Sunday 27 February 2011

New Age Crank

The sunny weather this weekend gets me out into the remotest parts of North Pembrokeshire to track down one stage of the curious journey taken by St Teilo from his birth in the 6th Century to the present day. This spooky tale puts Dan Brown's clumsy fiction about the Holy Grail into the shade and has the bonus of being true.

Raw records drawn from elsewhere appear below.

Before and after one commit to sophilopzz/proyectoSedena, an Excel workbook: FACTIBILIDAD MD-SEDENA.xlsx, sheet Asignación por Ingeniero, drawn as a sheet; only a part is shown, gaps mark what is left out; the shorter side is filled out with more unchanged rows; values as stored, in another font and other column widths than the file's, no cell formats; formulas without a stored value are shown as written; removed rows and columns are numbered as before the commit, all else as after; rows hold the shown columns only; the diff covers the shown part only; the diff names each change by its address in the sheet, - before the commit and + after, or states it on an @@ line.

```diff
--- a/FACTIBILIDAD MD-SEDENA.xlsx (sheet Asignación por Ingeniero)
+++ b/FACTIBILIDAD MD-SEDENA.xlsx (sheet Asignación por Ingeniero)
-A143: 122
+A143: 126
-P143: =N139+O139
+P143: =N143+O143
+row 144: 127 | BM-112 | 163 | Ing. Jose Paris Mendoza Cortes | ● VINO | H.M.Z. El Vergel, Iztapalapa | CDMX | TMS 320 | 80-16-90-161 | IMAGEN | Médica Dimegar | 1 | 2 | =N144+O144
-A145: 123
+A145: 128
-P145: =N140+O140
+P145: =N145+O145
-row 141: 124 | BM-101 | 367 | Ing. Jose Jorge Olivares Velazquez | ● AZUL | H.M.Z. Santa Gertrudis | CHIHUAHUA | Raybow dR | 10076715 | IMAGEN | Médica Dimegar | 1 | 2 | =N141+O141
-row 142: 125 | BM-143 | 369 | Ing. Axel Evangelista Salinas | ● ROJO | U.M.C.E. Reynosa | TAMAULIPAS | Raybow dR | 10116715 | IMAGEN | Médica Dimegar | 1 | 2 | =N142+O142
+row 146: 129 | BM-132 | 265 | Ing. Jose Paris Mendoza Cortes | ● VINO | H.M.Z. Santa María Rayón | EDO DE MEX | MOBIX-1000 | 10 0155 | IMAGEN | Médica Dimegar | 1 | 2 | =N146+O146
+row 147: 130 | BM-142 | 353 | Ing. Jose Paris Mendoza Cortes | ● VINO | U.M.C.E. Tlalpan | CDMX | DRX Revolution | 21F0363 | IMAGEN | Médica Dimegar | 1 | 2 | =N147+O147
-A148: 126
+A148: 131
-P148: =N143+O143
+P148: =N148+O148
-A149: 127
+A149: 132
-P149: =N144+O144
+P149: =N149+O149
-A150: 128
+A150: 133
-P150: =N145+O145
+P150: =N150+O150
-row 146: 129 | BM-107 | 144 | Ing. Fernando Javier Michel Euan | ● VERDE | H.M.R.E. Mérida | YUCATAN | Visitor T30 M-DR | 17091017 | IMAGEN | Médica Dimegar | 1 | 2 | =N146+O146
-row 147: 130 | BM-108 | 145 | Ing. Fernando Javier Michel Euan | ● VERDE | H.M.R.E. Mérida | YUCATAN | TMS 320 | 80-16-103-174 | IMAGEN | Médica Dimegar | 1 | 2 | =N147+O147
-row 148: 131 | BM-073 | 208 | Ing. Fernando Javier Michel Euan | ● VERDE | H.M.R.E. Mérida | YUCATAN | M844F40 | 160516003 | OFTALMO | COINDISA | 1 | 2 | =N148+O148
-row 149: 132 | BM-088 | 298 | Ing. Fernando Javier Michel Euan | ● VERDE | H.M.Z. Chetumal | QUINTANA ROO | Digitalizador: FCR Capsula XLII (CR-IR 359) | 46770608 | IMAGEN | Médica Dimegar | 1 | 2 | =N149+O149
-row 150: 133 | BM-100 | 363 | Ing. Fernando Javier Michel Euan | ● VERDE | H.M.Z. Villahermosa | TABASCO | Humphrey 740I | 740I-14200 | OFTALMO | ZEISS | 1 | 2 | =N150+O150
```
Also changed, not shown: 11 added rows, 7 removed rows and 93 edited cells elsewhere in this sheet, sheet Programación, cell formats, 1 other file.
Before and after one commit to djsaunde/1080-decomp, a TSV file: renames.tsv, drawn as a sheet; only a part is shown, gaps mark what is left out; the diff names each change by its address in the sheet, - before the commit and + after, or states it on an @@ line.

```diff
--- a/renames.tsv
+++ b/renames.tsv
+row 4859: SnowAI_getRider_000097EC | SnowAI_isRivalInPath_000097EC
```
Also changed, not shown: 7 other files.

Teilo, born in Pembrokeshire and a first cousin of St David, is well-known as the founder of Llandaff Cathedral and the patron of churches around Wales (notably Llandeilo, Carmarthenshire) and Brittany. On his death his body miraculously cloned itself into three in order to satisfy the clamour from various churches for a reliquary souvenir (well, that bit might not be true I suppose) and for many years his skull was venerated in Llandaff itself until 1450 when piratical raids from Bristol necessitated its removal by the Mathew/Melchior family, its hereditary guardians, to the Preseli mountains which is where I take up the chase.

Sadly the church of St Teilo up the road from Maenclochog is now a total ruin having been abandoned in the mid 19th century - we find brambles with a few grave-stones peeping out - but the farm where the skull was kept by the Melchior family is still there as is the holy spring (picture) whose waters, if drunk from the holy man's cranium, would cure chest complaints.

So what happened to the skull? It was still being used by pilgrims to the spring up to at least 1947, rather discreetly as this sort of thing wasn't approved of by the low Anglican Church and even lower Nonconformists who predominate round here (had this been RC Brittany there would have been a Rococo shrine, plastic bottles of water in the shape of Teilo, etc). But then it vanished and the handful of interested parties - local historians and superstitious people with bad chests - lost touch for several years.

However, I can report that the saint's already well-travelled coconut turned up again in the 1990s, having emigrated with the Melchior family to Australia for a while and then returned, and is now back in Llandaff Cathedral after over 500 years.

Needless to say some New Age cranks have asserted that a pre-Christian, hereditary priesthood of skull-worshippers are at work (a laughable scenario considering the Melchior family themselves - presumably the candidates for the mysterious priesthood - became Nonconformists many years ago) but actually I think that the true story is quite sufficiently intriguing. Google time yesterday evening shows that the leading expert on the skull story was amateur antiquarian the late Colonel Kemmis Buckley (of the brewery family), a colourful personality whom I met a few times in the early eighties to discuss the Dyfed Best Kept Village Competition, an annual bureaucratic nightmare for which I then had responsibility (running Hafal is a stroll in the park by comparison).

Meanwhile I track down two early 6th Century inscriptions from the ruins of St Teilo's. They were removed in 1959 to Maenclochog Church (key from the shop - it's locked because elf'n'safety have condemned the main door/bell-tower so everybody has to go through the vestry). These are grave stones inscribed in Latin and Ogham for two brothers who lived at the same time as Teilo and, just to give a sense of how long ago this is, King Arthur - whose historicity, if not the details of his deeds, is quite well evidenced contrary to anglocentric historians' lazy assertion (but that's for another time).

After all this excitement I resort to the nearby corrugated Tafarn Sinc, a congenial left-over from the time when the now desolate uplands of Preseli were dotted with slate quarries. This linguistic fortress offers a hearty welcome to all visitors but it is somehow more seemly to speak anything other than Welsh sotto voce. Over a diet coke and giant packet of Walkers I muse that the two brothers, clearly people of importance, could even have been with Arthur as he pushed back the Saxon raiders decisively to the east for a generation (against the tide of history) as the archaeology does indeed suggest happened. We might call that time the "Dark Ages" but to these people it was real enough and probably a time of hope because they didn't know the tide of history.